The Typo case has a subdued look, with no ornamentation or design. The upper portion -- the part that connects to the back of the iPad -- is black, while the keyboard section is dark gray. Both have a soft-touch finish that makes the case comfortable to hold.
The upper portion also has a fold-out metal kickstand adorned with the Typo logo. I liked that I could adjust the kickstand to any position, but it was difficult to pull it out at first.
Both halves of the Typo case are connected magnetically, and snap together with reassuring force. Together, they weigh 1.1 pounds (0.5 pounds for just the top section). That's slightly heavier than the Logitech Type+ (14.3 ounces) and the Kensington KeyFolio X3 (1 pound).

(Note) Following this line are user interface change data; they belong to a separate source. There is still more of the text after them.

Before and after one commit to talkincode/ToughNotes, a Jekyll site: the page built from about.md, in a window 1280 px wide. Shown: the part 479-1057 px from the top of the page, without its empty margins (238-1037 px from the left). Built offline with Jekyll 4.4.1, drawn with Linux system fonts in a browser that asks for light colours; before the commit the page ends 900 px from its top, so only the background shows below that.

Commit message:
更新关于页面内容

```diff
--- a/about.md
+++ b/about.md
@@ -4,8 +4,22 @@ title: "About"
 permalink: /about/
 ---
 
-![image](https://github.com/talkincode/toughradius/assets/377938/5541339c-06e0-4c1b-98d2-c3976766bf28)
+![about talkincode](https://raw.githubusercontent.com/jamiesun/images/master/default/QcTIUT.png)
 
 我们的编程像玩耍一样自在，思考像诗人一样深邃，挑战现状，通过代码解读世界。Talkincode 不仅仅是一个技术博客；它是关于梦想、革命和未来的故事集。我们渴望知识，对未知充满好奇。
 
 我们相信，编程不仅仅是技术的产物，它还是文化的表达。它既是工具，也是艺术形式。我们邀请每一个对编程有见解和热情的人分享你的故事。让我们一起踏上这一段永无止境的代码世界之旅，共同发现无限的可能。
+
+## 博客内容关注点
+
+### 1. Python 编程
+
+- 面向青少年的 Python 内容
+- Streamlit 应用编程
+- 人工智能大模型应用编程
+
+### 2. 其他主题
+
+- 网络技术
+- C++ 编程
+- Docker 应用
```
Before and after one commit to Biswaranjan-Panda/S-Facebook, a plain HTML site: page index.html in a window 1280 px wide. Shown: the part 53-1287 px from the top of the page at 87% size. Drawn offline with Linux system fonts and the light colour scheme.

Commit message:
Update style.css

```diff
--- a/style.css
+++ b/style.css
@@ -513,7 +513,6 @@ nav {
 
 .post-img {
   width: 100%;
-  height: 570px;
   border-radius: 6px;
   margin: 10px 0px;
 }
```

The Typo's keyboard has a traditional layout, meaning the keys touch one another. Most other keyboard these days are island-style, which means there's a space around each key.
Typing on the Typo was good, but not great. While the keys' travel is somewhat low, at just 1 mm (a typical notebook keyboard is around 1.5 mm), they require 60 grams of force to press, which is typical for a notebook. Still, I found myself pressing harder on the keys than I would have liked. When I didn't, I would end up with a lot of, well, typos.
On the TapTyping app, I averaged just 53 words per minute, with a 97 percent accuracy rate. That's well below my score on the Logitech Type+ (68 words per minute with 99 percent accuracy) and the Kensington KeyFolio Thin X3 (66 words per minute with 98 percent accuracy).
While the letter keys are plenty large (17 mm), the keys toward the sides, such as the Shift keys, were fairly small. The colon, bracket and plus-sign keys are all in different locations from where they'd be on a full-size keyboard. I also frequently found myself hitting the Return key instead of the apostrophe.
The upper row of the Typo keyboard has a number of iOS-specific buttons, including Home, Search and volume controls. However, I wish there were an app-switching button.
Unlike other keyboard cases, which automatically turn on and off when the case is opened, the Typo has a manual on/off switch on the side. The company estimates that the keyboard should last from three to six months on a charge; when its battery dies, you can recharge it via a micro-USB port.
I like that you can detach the keyboard section of the Typo keyboard case and adjust the angle of your iPad. However, a less-than-impressive typing experience and a price nearly double that of most competitors -- including my favorite, the Logitech Type+ -- make the Typo keyboard case hard to recommend.